AN INTERNATIONAL MATCH

Captained by Bill Carnihan and with the brilliant Archie Stark and flashy Malcolm Goldie sporting the colors of the United States, the American soccer team defeated the pick of the Dominion in the first International soccer contest ever played in this country, by the score of 6 goals to 1, on Sunday, on the water-soaked field of the Brooklyn National League baseball club, before a gather of eight thousand enthusiastic soccer fans.

Victory for the United States came in the second half of the game, when Archie Stark, the star of Bethlehem, scored four goals in succession, eluding the Canadian front line of defense, wallowing to within striking distance and then, with deft thrust of foot or head, passing the hard-working goalie and sending the ball into the net.

Stark a Star

Stark's work during that second half was as brilliant a bit of individuality as ever was seen on an American soccer field. He kept his feet in the slipperiest sort of going, he covered the sloppy turf with remarkable speed, while the mud gripped at his ankles in an effort to hold him back, and he sent the ball forward on each final shot like a phantom sphere that passed always out of reach.

When the first half ended with the score tied at 1-1 and both teams going strong, it appeared that the game would be decided by one lone point, for it seemed impossible for either eleven to tally more than once more in the face of the strong defenses presented. But at the very start of the second half Stark, flanked on one side by Johnny McGuire and on the other by Bob Millar, slipped down the field and past the Canadians' defense. Back and forth among the three the ball was passed as one after another of the Canadians was eluded and then, finally, Millar made a feint, drew the goalie away from his post, shot the ball to Stark, and Archie did the rest.

A few minutes later, after Goldie, the American outside left, had done some remarkable footwork along the sideline and had attracted the attention of the Canadian backs, Stark scored again, this time taking Goldie's perfect pass and heading it in the net. His next tally was made on the rebound. He shot at the goal, hit the post and then as the ball bounced back he drove it to the opposite corner of the cage. His fourth point of the half was made on another head shot, deflecting Goldie's perfect corner kick just enough to send it into the net.

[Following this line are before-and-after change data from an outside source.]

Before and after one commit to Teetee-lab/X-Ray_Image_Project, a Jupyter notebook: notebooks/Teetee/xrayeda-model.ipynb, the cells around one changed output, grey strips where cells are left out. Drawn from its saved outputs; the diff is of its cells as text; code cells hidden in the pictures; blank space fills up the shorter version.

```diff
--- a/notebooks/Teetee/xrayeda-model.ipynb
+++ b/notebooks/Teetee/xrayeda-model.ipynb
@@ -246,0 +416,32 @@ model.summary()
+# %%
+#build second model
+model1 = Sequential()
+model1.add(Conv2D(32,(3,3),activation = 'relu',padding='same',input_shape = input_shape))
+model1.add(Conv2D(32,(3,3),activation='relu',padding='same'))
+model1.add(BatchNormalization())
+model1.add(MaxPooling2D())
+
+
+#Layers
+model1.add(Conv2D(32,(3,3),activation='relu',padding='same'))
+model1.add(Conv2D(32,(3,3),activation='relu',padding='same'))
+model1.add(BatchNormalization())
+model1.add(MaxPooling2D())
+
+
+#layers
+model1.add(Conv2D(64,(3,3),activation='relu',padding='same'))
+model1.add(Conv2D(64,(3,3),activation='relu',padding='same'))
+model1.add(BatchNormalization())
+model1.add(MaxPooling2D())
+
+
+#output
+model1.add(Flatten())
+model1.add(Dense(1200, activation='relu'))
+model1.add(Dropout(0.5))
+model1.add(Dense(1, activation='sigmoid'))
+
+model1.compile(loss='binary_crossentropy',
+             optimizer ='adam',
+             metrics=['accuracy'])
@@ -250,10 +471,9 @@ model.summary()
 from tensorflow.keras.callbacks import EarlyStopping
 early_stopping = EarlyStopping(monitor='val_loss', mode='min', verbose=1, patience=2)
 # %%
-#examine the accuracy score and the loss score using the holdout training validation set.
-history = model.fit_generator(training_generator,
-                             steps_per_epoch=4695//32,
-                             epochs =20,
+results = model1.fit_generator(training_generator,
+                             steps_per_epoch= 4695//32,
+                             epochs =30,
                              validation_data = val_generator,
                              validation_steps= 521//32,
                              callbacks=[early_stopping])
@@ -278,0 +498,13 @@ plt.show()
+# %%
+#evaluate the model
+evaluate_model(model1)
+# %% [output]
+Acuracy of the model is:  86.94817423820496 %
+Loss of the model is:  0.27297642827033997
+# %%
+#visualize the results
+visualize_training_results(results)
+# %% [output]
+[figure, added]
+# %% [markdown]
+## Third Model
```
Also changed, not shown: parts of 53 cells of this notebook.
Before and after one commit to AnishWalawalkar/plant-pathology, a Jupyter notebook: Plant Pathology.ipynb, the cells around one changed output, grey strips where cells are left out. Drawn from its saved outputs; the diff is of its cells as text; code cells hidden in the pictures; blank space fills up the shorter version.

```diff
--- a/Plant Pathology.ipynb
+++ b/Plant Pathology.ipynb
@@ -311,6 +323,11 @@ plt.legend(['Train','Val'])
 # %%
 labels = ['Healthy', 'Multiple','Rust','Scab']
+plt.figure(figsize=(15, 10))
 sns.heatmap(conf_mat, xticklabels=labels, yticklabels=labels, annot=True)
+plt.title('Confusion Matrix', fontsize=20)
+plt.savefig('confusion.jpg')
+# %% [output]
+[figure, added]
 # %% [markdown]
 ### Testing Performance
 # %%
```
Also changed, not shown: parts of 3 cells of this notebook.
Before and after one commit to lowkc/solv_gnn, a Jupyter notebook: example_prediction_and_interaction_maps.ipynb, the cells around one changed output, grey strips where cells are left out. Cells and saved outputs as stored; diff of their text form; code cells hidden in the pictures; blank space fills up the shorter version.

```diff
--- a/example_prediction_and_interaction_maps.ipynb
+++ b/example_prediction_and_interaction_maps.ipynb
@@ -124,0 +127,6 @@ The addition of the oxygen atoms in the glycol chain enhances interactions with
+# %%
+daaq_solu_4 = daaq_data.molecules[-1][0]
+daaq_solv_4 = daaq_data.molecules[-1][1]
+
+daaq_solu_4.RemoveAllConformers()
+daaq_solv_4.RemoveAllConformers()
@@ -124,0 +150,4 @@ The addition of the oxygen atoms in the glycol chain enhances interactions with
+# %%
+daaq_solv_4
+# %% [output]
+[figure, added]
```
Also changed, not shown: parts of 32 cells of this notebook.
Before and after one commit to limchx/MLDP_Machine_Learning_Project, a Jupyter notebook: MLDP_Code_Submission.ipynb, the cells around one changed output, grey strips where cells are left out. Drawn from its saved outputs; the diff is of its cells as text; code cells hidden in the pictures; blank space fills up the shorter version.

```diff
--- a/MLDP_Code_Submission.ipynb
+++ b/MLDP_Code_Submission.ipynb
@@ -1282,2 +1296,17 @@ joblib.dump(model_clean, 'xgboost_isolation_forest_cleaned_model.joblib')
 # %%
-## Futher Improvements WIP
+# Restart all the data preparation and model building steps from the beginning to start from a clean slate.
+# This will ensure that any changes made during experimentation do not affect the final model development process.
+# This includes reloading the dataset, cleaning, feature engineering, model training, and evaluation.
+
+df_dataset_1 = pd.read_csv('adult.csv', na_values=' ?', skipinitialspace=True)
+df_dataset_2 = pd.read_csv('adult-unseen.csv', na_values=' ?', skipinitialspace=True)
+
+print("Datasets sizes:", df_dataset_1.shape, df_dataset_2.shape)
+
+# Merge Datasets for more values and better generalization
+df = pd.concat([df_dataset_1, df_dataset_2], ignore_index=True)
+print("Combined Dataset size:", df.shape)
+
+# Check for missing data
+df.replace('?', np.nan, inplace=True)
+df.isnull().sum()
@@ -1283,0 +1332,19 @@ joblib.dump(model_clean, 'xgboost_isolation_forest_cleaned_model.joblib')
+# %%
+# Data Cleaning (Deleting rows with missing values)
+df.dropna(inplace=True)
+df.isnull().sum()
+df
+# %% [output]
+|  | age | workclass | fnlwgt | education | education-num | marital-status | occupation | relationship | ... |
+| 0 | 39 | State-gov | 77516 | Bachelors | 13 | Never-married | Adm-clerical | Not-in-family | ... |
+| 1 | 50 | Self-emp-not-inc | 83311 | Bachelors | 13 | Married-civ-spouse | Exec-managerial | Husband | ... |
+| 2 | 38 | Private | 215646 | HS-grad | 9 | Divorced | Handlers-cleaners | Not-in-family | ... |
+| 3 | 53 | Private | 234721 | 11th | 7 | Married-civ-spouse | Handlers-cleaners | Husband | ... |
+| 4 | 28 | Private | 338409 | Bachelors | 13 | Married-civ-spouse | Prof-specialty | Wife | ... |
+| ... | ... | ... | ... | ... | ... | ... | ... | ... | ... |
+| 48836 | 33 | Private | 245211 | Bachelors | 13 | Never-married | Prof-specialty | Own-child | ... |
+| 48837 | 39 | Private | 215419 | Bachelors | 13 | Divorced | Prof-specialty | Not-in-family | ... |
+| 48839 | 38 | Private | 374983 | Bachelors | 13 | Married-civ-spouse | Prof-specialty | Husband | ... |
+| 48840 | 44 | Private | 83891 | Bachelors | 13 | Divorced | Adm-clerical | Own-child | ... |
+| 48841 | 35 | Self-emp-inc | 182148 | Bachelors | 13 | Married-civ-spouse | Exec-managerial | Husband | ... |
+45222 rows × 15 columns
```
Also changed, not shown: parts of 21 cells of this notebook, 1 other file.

It seemed that every time Stark managed to get his foot within kicking distance of the ball, it mean another point for the United States, but Stark was not alone responsible for the victory. There was little Goldie, who needed only to show his mud-caked uniform to attest the great game he played. Whenever the going was thickest and the Canadians had blocked every advance to their goal, the ball invariably was passed to the outside left and Goldie fooled around with it long enough to draw a swarm of Canadians towards him. Then, when he was practically smothered on all sides by the opposition, he would send a perfect kick to the center of the field and from there it was easy for Stark to accomplish the rest.

McGuire and Brown Play Well

There were also McGuire, David Brown, who tallied the first point for the United States, and Tommy Steel, who saved the Americans time after time with his splendid work at goal.

Bad as the weather conditions were, they probably helped the Americans, although none can say that the Canadians would have won on a dry field. However, the muddy going was deterrent to the short-passing game of the Canadians, while it did not hinder so much the long passes of the representatives of the United States. Then, too, the American eleven was bigger and heavier and better suited to the 6,000 square yards of mud that had to be crossed and recrossed. The Canadians were weary and worn at the end and although they tried until the last whistle sounded, it was a hopeless effort.

The lineup:

U. S. A. (6) -- Canada (1)
Steel -- G -- Halliwell
Robertson -- RFB -- Williams
Wilson -- LFB -- Clarke
Kelly -- RHB -- Dierden
Carnihan -- CHB -- Cartwright
Herd -- LHB -- McKean
Brown -- OR -- Faulkner
McGuire -- IR -- Burness
Stark -- CF -- McLaine
Millar -- IL -- McKensie
Goldie -- OL -- Moir
Goals -- United States: Stark 4; Brown 2; Canada, Burness.

Referee -- Tom Cunningham, Brooklyn. Linesmen -- W. Halliday, New York, and J. Fraser, Clifton, N. J. Time of halves -- 45 minutes each.


1925-1926
Bethlehem Steel Soccer Club